Determine how many lines of this material contain "Tutorial". Give only the number.

———

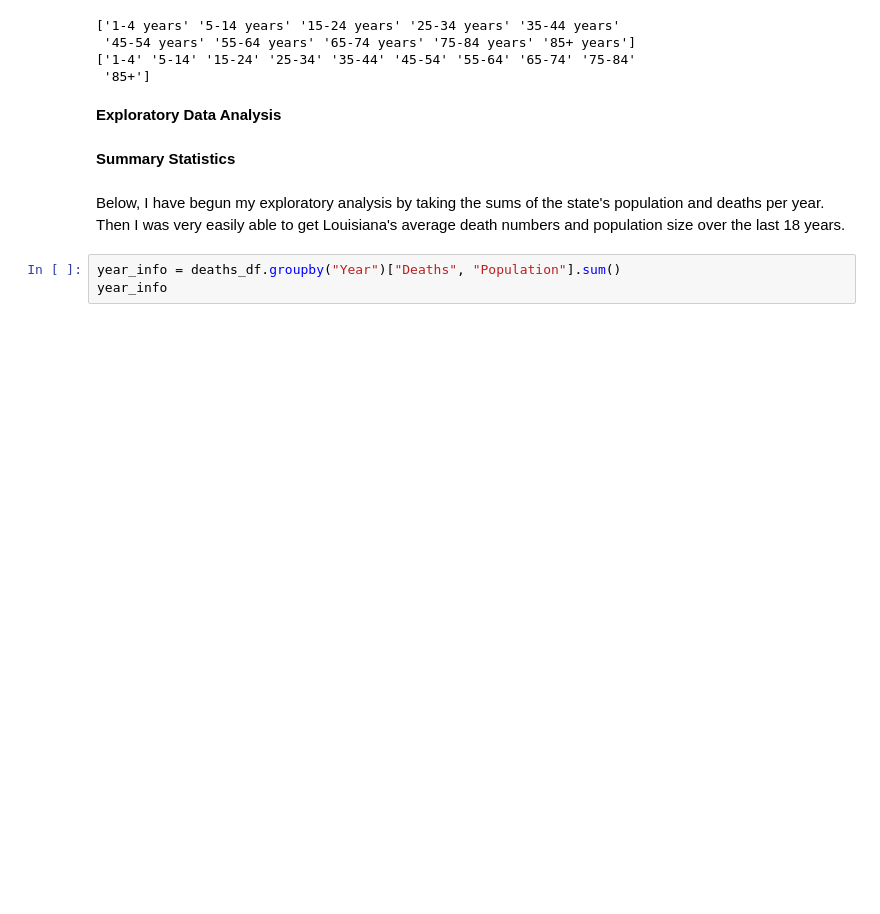
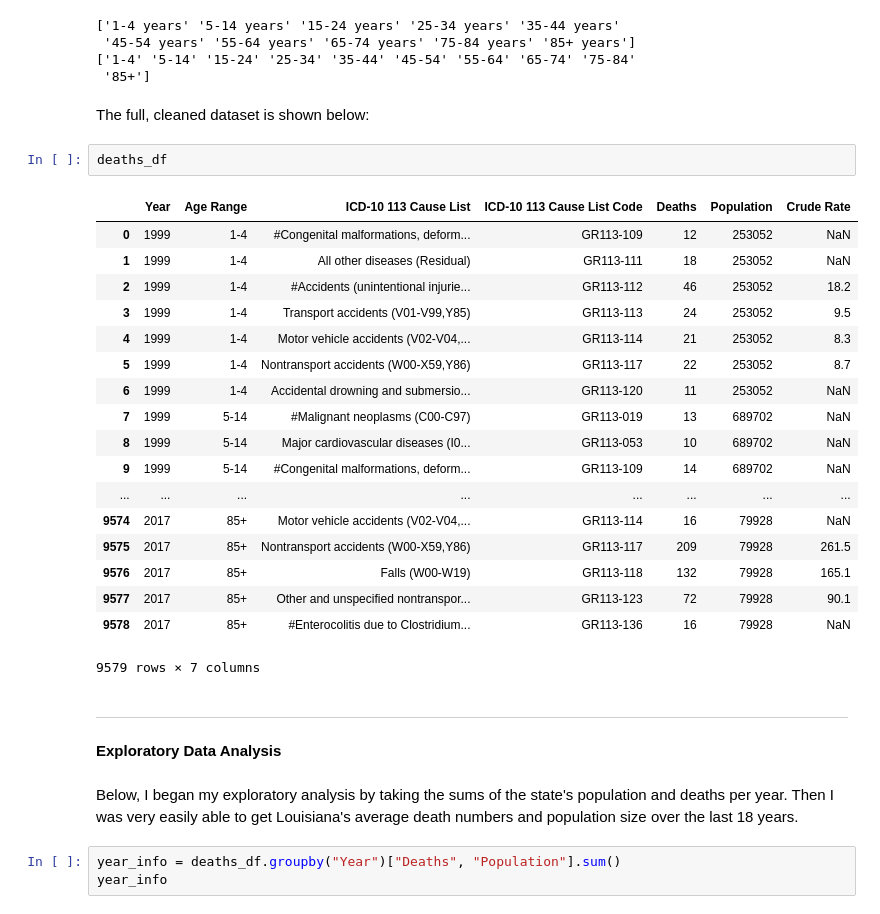
Before and after one commit to ajasica/ajasica.github.io, a Jupyter notebook: Final Tutorial.ipynb, the cells around one changed output. Cells and saved outputs as stored; diff of their text form; blank space fills up the shorter version.

Commit message:
finish milestone 2, show full dataset

```diff
--- a/Final Tutorial.ipynb
+++ b/Final Tutorial.ipynb
@@ -109,12 +117,35 @@ deaths_df.rename(columns={"Ten-Year Age Groups Code" : "Age Range"}, inplace=Tru
  '45-54 years' '55-64 years' '65-74 years' '75-84 years' '85+ years']
 ['1-4' '5-14' '15-24' '25-34' '35-44' '45-54' '55-64' '65-74' '75-84'
  '85+']
+# %% [markdown]
+The full, cleaned dataset is shown below:
+# %%
+deaths_df
+# %% [output]
+|  | Year | Age Range | ICD-10 113 Cause List | ICD-10 113 Cause List Code | Deaths | Population | Crude Rate |
+| 0 | 1999 | 1-4 | #Congenital malformations, deform... | GR113-109 | 12 | 253052 | NaN |
+| 1 | 1999 | 1-4 | All other diseases (Residual) | GR113-111 | 18 | 253052 | NaN |
+| 2 | 1999 | 1-4 | #Accidents (unintentional injurie... | GR113-112 | 46 | 253052 | 18.2 |
+| 3 | 1999 | 1-4 | Transport accidents (V01-V99,Y85) | GR113-113 | 24 | 253052 | 9.5 |
+| 4 | 1999 | 1-4 | Motor vehicle accidents (V02-V04,... | GR113-114 | 21 | 253052 | 8.3 |
+| 5 | 1999 | 1-4 | Nontransport accidents (W00-X59,Y86) | GR113-117 | 22 | 253052 | 8.7 |
+| 6 | 1999 | 1-4 | Accidental drowning and submersio... | GR113-120 | 11 | 253052 | NaN |
+| 7 | 1999 | 5-14 | #Malignant neoplasms (C00-C97) | GR113-019 | 13 | 689702 | NaN |
+| 8 | 1999 | 5-14 | Major cardiovascular diseases (I0... | GR113-053 | 10 | 689702 | NaN |
+| 9 | 1999 | 5-14 | #Congenital malformations, deform... | GR113-109 | 14 | 689702 | NaN |
+| ... | ... | ... | ... | ... | ... | ... | ... |
+| 9574 | 2017 | 85+ | Motor vehicle accidents (V02-V04,... | GR113-114 | 16 | 79928 | NaN |
+| 9575 | 2017 | 85+ | Nontransport accidents (W00-X59,Y86) | GR113-117 | 209 | 79928 | 261.5 |
+| 9576 | 2017 | 85+ | Falls (W00-W19) | GR113-118 | 132 | 79928 | 165.1 |
+| 9577 | 2017 | 85+ | Other and unspecified nontranspor... | GR113-123 | 72 | 79928 | 90.1 |
+| 9578 | 2017 | 85+ | #Enterocolitis due to Clostridium... | GR113-136 | 16 | 79928 | NaN |
+9579 rows × 7 columns
+# %% [markdown]
+---
 # %% [markdown]
 **Exploratory Data Analysis**
-# %% [markdown]
-**Summary Statistics**
 # %% [markdown]
-Below, I have begun my exploratory analysis by taking the sums of the state's population and deaths per year. Then I was very easily able to get Louisiana's average death numbers and population size over the last 18 years.
+Below, I began my exploratory analysis by taking the sums of the state's population and deaths per year. Then I was very easily able to get Louisiana's average death numbers and population size over the last 18 years.
 # %%
 year_info = deaths_df.groupby("Year")["Deaths", "Population"].sum()
 year_info
```
Also changed, not shown: parts of 1 cell of this notebook, 1 other file.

———

• Response
3